## WORK REQUIRED
Count every line in the data below where the word "menu" appears, then state only that count.

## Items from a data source
*** Block opens ***

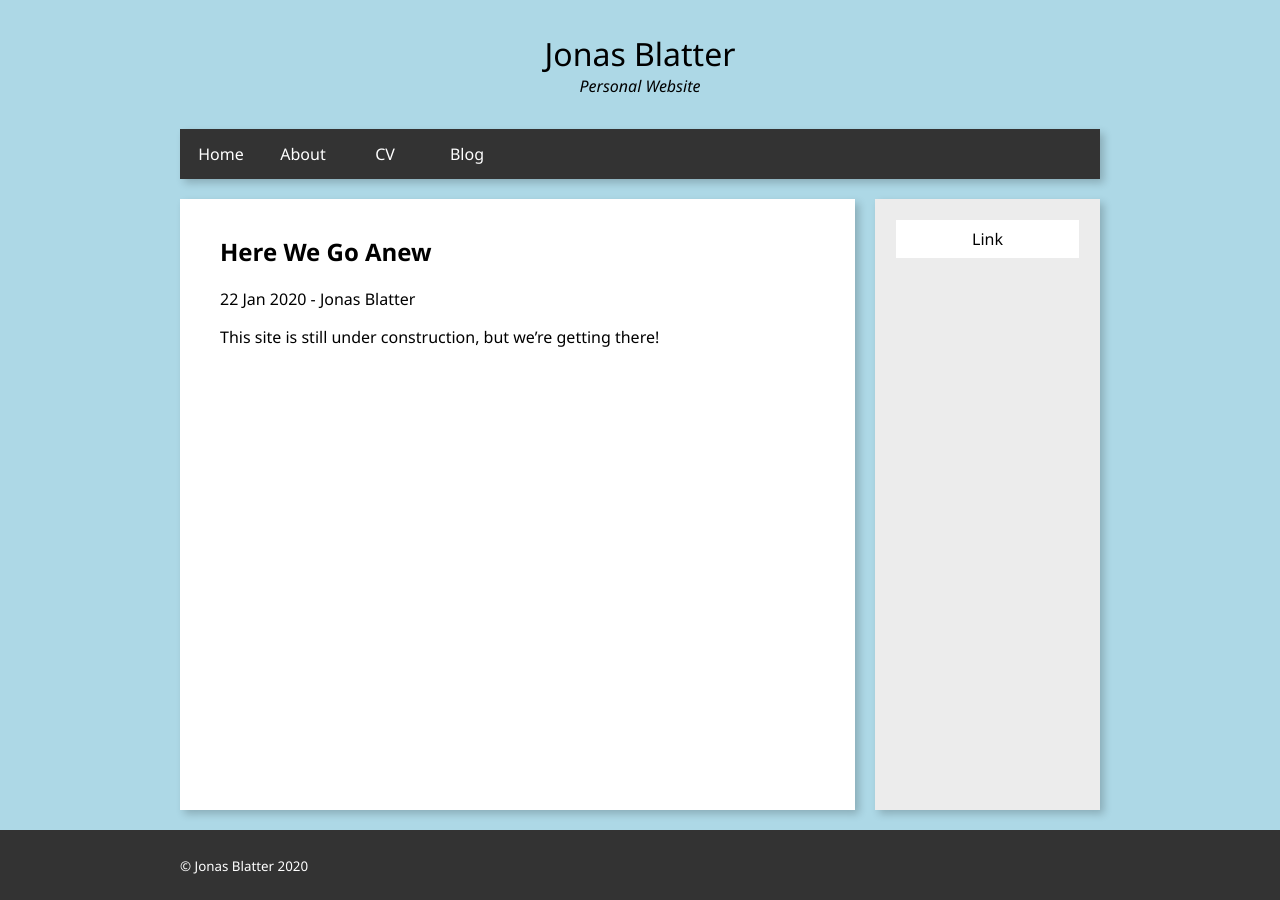
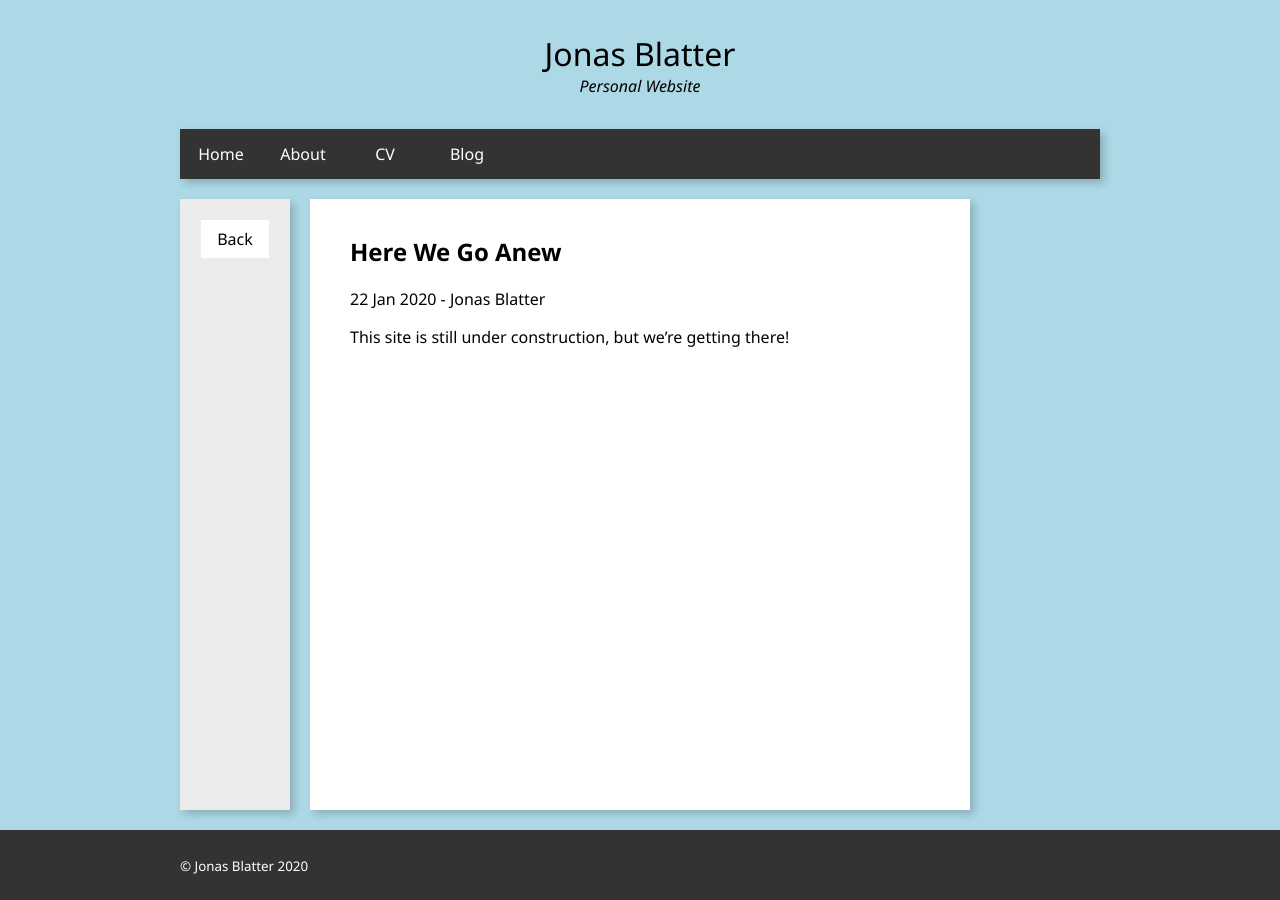
Before and after one commit to jonasblatter/jonasblatter.github.io, a Jekyll site: the page built from _posts/2020-01-22-anew.md, in a window 1280 px wide. Built offline with Jekyll 4.4.1, drawn with Linux system fonts in a browser that asks for light colours.

Commit message:
rework post

```diff
--- a/_includes/footer.html
+++ b/_includes/footer.html
@@ -1 +1,5 @@
-<p><small>© Jonas Blatter 2020</small></p>
+<footer>
+  <div>
+    <p><small>© Jonas Blatter 2020</small></p>
+  </div>
+</footer>
--- a/_includes/navigation.html
+++ b/_includes/navigation.html
@@ -1,5 +1,7 @@
-<nav id="navbar">
-  {% for item in site.data.navigation %}
-  <a href="{{ item.link }}" {% if page.url == item.link %}class="active"{% endif %}>{{ item.name }}</a>
-  {% endfor %}
-</nav>
+<section>
+  <nav id="navbar">
+    {% for item in site.data.navigation %}
+      <a href="{{ item.link }}" {% if page.url == item.link %}class="active"{% endif %}>{{ item.name }}</a>
+    {% endfor %}
+  </nav>
+</section>
--- a/_layouts/default.html
+++ b/_layouts/default.html
@@ -11,22 +11,13 @@
 		<header id="header">
 			<h1>{{ site.title }}</h1>
 			<p>{{ site.description }}</p>
-			<!-- <img src="/assets/img/header.png" alt=""> -->
 	  </header>
 
-		<section>
-			{% include navigation.html %}
-		</section>
+		{% include navigation.html %}
 
-	  <main id="content">
-				{{ content }}
-		</main>
+		{{ content }}
 
-		<footer>
-	    <div>
-	    	{% include footer.html %}
-	  	</div>
-		</footer>
+		{% include footer.html %}
 
 	</body>
 </html>
--- a/_layouts/page.html
+++ b/_layouts/page.html
@@ -2,6 +2,7 @@
 layout: default
 ---
 
+<main class="page" id="content">
   <aside id="menu">
     <address>
       Jonas Blatter<br>
@@ -14,3 +15,4 @@ layout: default
     <h1>{{ page.title }}</h1>
     {{ content }}
   </article>
+</main>
--- a/_layouts/post.html
+++ b/_layouts/post.html
@@ -2,8 +2,11 @@
 layout: default
 ---
 
-<aside id="menu">
-  {% include toc.html %}
+<main class="post" id="content">
+  <aside>
+    <nav>
+      <a href="/blog">Back</a>
+    </nav>
   </aside>
 
   <article id="article">
@@ -11,3 +14,4 @@ layout: default
     <p>{{ page.date | date_to_string }} - {{ page.author }}</p>
     {{ content }}
   </article>
+</main>
--- a/_sass/main.scss
+++ b/_sass/main.scss
@@ -72,9 +72,19 @@ main {
   align-items: stretch;
   grid-gap: 20px;
   padding: 20px 0;
-  grid-template-areas:
+  &.page {
+    grid-template-areas:
     'article menu';
-  grid-template-columns: 3fr 1fr;
+    grid-template-columns: 3fr 1fr;
+  }
+  &.post {
+    grid-template-areas:
+    'menu article none';
+    grid-template-columns: 1fr 6fr 1fr;
+    aside {
+      height: auto;
+    }
+  }
 }
 
 article {
```
Lines whose indentation alone changed are shown as unchanged.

*** Block closes ***

## REPLY
4